(EXTRACTED DATA)
-=-=-

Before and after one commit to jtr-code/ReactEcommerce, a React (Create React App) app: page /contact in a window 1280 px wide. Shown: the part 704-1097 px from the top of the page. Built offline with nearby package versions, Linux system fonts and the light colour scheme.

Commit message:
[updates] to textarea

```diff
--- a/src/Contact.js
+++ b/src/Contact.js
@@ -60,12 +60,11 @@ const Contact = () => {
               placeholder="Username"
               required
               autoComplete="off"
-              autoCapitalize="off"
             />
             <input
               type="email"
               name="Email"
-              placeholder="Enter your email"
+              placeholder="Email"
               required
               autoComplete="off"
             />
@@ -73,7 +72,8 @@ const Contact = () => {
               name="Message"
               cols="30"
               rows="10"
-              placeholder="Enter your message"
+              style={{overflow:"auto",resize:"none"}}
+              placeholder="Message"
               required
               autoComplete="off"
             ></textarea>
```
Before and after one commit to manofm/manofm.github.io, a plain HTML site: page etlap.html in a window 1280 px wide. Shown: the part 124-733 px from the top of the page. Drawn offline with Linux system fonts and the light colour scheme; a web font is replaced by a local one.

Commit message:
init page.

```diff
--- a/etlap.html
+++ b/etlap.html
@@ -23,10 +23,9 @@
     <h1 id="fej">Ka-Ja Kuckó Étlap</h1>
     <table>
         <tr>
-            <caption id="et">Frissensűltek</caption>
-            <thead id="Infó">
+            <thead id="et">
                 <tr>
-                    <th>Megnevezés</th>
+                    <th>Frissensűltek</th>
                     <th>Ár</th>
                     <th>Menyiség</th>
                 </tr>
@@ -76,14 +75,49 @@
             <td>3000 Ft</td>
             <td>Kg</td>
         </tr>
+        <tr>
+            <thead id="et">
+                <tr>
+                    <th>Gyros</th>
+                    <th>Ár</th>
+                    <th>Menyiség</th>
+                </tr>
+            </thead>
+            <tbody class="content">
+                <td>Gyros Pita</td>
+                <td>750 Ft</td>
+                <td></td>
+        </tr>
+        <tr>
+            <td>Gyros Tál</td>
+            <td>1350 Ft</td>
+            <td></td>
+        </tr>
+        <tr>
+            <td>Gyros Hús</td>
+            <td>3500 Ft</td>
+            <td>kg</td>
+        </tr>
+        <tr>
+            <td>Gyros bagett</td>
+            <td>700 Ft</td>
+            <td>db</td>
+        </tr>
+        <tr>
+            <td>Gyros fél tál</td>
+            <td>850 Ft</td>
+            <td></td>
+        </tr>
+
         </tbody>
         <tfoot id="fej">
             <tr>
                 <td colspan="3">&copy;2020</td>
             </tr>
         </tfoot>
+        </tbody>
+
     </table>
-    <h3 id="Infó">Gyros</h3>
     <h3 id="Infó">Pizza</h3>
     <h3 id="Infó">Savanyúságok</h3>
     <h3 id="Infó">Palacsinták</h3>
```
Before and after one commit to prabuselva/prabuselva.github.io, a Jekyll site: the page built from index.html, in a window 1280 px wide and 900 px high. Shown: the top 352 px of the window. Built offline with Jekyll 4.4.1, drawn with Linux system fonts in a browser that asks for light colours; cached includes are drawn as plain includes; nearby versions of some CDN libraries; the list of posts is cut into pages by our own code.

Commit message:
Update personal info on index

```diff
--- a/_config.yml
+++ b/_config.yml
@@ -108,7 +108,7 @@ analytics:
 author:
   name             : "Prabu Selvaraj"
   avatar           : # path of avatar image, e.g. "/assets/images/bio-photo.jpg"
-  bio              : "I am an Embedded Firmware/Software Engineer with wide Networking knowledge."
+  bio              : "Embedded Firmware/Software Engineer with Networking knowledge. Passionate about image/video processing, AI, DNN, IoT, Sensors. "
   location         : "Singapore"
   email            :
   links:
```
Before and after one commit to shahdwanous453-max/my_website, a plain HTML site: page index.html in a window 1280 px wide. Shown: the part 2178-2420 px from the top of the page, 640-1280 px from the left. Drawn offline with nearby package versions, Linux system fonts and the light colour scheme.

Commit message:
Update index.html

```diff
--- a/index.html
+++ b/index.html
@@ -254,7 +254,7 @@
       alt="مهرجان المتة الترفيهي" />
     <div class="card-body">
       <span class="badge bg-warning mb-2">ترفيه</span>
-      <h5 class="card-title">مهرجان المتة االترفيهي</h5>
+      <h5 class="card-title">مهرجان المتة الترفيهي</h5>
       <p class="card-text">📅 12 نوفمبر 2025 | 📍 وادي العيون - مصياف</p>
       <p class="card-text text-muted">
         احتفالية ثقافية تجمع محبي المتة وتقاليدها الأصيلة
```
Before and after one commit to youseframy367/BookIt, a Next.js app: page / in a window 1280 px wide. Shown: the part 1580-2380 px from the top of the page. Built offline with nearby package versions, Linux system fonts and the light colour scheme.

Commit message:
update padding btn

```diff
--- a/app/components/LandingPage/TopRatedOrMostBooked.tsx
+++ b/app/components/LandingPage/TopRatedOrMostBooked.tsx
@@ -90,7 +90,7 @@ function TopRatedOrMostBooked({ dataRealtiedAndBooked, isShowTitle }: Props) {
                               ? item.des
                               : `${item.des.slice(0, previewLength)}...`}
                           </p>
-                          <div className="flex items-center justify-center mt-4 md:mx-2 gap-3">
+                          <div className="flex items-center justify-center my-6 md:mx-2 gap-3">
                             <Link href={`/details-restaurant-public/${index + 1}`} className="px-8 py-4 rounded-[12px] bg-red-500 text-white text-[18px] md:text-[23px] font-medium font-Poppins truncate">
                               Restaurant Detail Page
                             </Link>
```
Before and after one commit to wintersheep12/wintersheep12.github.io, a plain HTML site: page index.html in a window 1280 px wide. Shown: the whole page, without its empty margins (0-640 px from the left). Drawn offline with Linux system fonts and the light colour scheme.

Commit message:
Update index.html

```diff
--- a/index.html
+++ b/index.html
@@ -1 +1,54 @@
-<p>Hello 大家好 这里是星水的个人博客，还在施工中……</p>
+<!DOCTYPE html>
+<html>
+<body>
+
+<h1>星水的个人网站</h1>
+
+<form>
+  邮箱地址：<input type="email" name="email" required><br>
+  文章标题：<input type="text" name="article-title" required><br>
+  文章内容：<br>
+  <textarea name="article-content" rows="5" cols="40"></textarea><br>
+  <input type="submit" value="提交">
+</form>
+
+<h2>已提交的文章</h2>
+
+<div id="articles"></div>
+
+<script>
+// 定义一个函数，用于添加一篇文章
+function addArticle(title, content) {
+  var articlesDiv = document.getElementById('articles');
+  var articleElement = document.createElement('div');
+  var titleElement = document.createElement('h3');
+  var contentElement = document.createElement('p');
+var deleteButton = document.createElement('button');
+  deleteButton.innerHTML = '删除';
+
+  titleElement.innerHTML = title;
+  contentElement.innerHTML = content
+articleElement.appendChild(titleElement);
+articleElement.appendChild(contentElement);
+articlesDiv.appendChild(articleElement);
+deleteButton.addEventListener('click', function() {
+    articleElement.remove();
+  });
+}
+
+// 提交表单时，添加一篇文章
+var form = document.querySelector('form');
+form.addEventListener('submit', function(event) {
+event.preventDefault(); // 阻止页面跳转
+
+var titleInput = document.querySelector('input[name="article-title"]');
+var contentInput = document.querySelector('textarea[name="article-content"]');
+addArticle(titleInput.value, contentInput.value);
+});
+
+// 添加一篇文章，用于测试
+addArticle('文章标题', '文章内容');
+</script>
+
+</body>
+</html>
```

-=-=-

(WHAT IS NEEDED) Output each record exactly as it appears in the listing.

(SOLUTION)
Before and after one commit to jtr-code/ReactEcommerce, a React (Create React App) app: page /contact in a window 1280 px wide. Shown: the part 704-1097 px from the top of the page. Built offline with nearby package versions, Linux system fonts and the light colour scheme.

Commit message:
[updates] to textarea

```diff
--- a/src/Contact.js
+++ b/src/Contact.js
@@ -60,12 +60,11 @@ const Contact = () => {
               placeholder="Username"
               required
               autoComplete="off"
-              autoCapitalize="off"
             />
             <input
               type="email"
               name="Email"
-              placeholder="Enter your email"
+              placeholder="Email"
               required
               autoComplete="off"
             />
@@ -73,7 +72,8 @@ const Contact = () => {
               name="Message"
               cols="30"
               rows="10"
-              placeholder="Enter your message"
+              style={{overflow:"auto",resize:"none"}}
+              placeholder="Message"
               required
               autoComplete="off"
             ></textarea>
```
Before and after one commit to manofm/manofm.github.io, a plain HTML site: page etlap.html in a window 1280 px wide. Shown: the part 124-733 px from the top of the page. Drawn offline with Linux system fonts and the light colour scheme; a web font is replaced by a local one.

Commit message:
init page.

```diff
--- a/etlap.html
+++ b/etlap.html
@@ -23,10 +23,9 @@
     <h1 id="fej">Ka-Ja Kuckó Étlap</h1>
     <table>
         <tr>
-            <caption id="et">Frissensűltek</caption>
-            <thead id="Infó">
+            <thead id="et">
                 <tr>
-                    <th>Megnevezés</th>
+                    <th>Frissensűltek</th>
                     <th>Ár</th>
                     <th>Menyiség</th>
                 </tr>
@@ -76,14 +75,49 @@
             <td>3000 Ft</td>
             <td>Kg</td>
         </tr>
+        <tr>
+            <thead id="et">
+                <tr>
+                    <th>Gyros</th>
+                    <th>Ár</th>
+                    <th>Menyiség</th>
+                </tr>
+            </thead>
+            <tbody class="content">
+                <td>Gyros Pita</td>
+                <td>750 Ft</td>
+                <td></td>
+        </tr>
+        <tr>
+            <td>Gyros Tál</td>
+            <td>1350 Ft</td>
+            <td></td>
+        </tr>
+        <tr>
+            <td>Gyros Hús</td>
+            <td>3500 Ft</td>
+            <td>kg</td>
+        </tr>
+        <tr>
+            <td>Gyros bagett</td>
+            <td>700 Ft</td>
+            <td>db</td>
+        </tr>
+        <tr>
+            <td>Gyros fél tál</td>
+            <td>850 Ft</td>
+            <td></td>
+        </tr>
+
         </tbody>
         <tfoot id="fej">
             <tr>
                 <td colspan="3">&copy;2020</td>
             </tr>
         </tfoot>
+        </tbody>
+
     </table>
-    <h3 id="Infó">Gyros</h3>
     <h3 id="Infó">Pizza</h3>
     <h3 id="Infó">Savanyúságok</h3>
     <h3 id="Infó">Palacsinták</h3>
```
Before and after one commit to prabuselva/prabuselva.github.io, a Jekyll site: the page built from index.html, in a window 1280 px wide and 900 px high. Shown: the top 352 px of the window. Built offline with Jekyll 4.4.1, drawn with Linux system fonts in a browser that asks for light colours; cached includes are drawn as plain includes; nearby versions of some CDN libraries; the list of posts is cut into pages by our own code.

Commit message:
Update personal info on index

```diff
--- a/_config.yml
+++ b/_config.yml
@@ -108,7 +108,7 @@ analytics:
 author:
   name             : "Prabu Selvaraj"
   avatar           : # path of avatar image, e.g. "/assets/images/bio-photo.jpg"
-  bio              : "I am an Embedded Firmware/Software Engineer with wide Networking knowledge."
+  bio              : "Embedded Firmware/Software Engineer with Networking knowledge. Passionate about image/video processing, AI, DNN, IoT, Sensors. "
   location         : "Singapore"
   email            :
   links:
```
Before and after one commit to shahdwanous453-max/my_website, a plain HTML site: page index.html in a window 1280 px wide. Shown: the part 2178-2420 px from the top of the page, 640-1280 px from the left. Drawn offline with nearby package versions, Linux system fonts and the light colour scheme.

Commit message:
Update index.html

```diff
--- a/index.html
+++ b/index.html
@@ -254,7 +254,7 @@
       alt="مهرجان المتة الترفيهي" />
     <div class="card-body">
       <span class="badge bg-warning mb-2">ترفيه</span>
-      <h5 class="card-title">مهرجان المتة االترفيهي</h5>
+      <h5 class="card-title">مهرجان المتة الترفيهي</h5>
       <p class="card-text">📅 12 نوفمبر 2025 | 📍 وادي العيون - مصياف</p>
       <p class="card-text text-muted">
         احتفالية ثقافية تجمع محبي المتة وتقاليدها الأصيلة
```
Before and after one commit to youseframy367/BookIt, a Next.js app: page / in a window 1280 px wide. Shown: the part 1580-2380 px from the top of the page. Built offline with nearby package versions, Linux system fonts and the light colour scheme.

Commit message:
update padding btn

```diff
--- a/app/components/LandingPage/TopRatedOrMostBooked.tsx
+++ b/app/components/LandingPage/TopRatedOrMostBooked.tsx
@@ -90,7 +90,7 @@ function TopRatedOrMostBooked({ dataRealtiedAndBooked, isShowTitle }: Props) {
                               ? item.des
                               : `${item.des.slice(0, previewLength)}...`}
                           </p>
-                          <div className="flex items-center justify-center mt-4 md:mx-2 gap-3">
+                          <div className="flex items-center justify-center my-6 md:mx-2 gap-3">
                             <Link href={`/details-restaurant-public/${index + 1}`} className="px-8 py-4 rounded-[12px] bg-red-500 text-white text-[18px] md:text-[23px] font-medium font-Poppins truncate">
                               Restaurant Detail Page
                             </Link>
```
Before and after one commit to wintersheep12/wintersheep12.github.io, a plain HTML site: page index.html in a window 1280 px wide. Shown: the whole page, without its empty margins (0-640 px from the left). Drawn offline with Linux system fonts and the light colour scheme.

Commit message:
Update index.html

```diff
--- a/index.html
+++ b/index.html
@@ -1 +1,54 @@
-<p>Hello 大家好 这里是星水的个人博客，还在施工中……</p>
+<!DOCTYPE html>
+<html>
+<body>
+
+<h1>星水的个人网站</h1>
+
+<form>
+  邮箱地址：<input type="email" name="email" required><br>
+  文章标题：<input type="text" name="article-title" required><br>
+  文章内容：<br>
+  <textarea name="article-content" rows="5" cols="40"></textarea><br>
+  <input type="submit" value="提交">
+</form>
+
+<h2>已提交的文章</h2>
+
+<div id="articles"></div>
+
+<script>
+// 定义一个函数，用于添加一篇文章
+function addArticle(title, content) {
+  var articlesDiv = document.getElementById('articles');
+  var articleElement = document.createElement('div');
+  var titleElement = document.createElement('h3');
+  var contentElement = document.createElement('p');
+var deleteButton = document.createElement('button');
+  deleteButton.innerHTML = '删除';
+
+  titleElement.innerHTML = title;
+  contentElement.innerHTML = content
+articleElement.appendChild(titleElement);
+articleElement.appendChild(contentElement);
+articlesDiv.appendChild(articleElement);
+deleteButton.addEventListener('click', function() {
+    articleElement.remove();
+  });
+}
+
+// 提交表单时，添加一篇文章
+var form = document.querySelector('form');
+form.addEventListener('submit', function(event) {
+event.preventDefault(); // 阻止页面跳转
+
+var titleInput = document.querySelector('input[name="article-title"]');
+var contentInput = document.querySelector('textarea[name="article-content"]');
+addArticle(titleInput.value, contentInput.value);
+});
+
+// 添加一篇文章，用于测试
+addArticle('文章标题', '文章内容');
+</script>
+
+</body>
+</html>
```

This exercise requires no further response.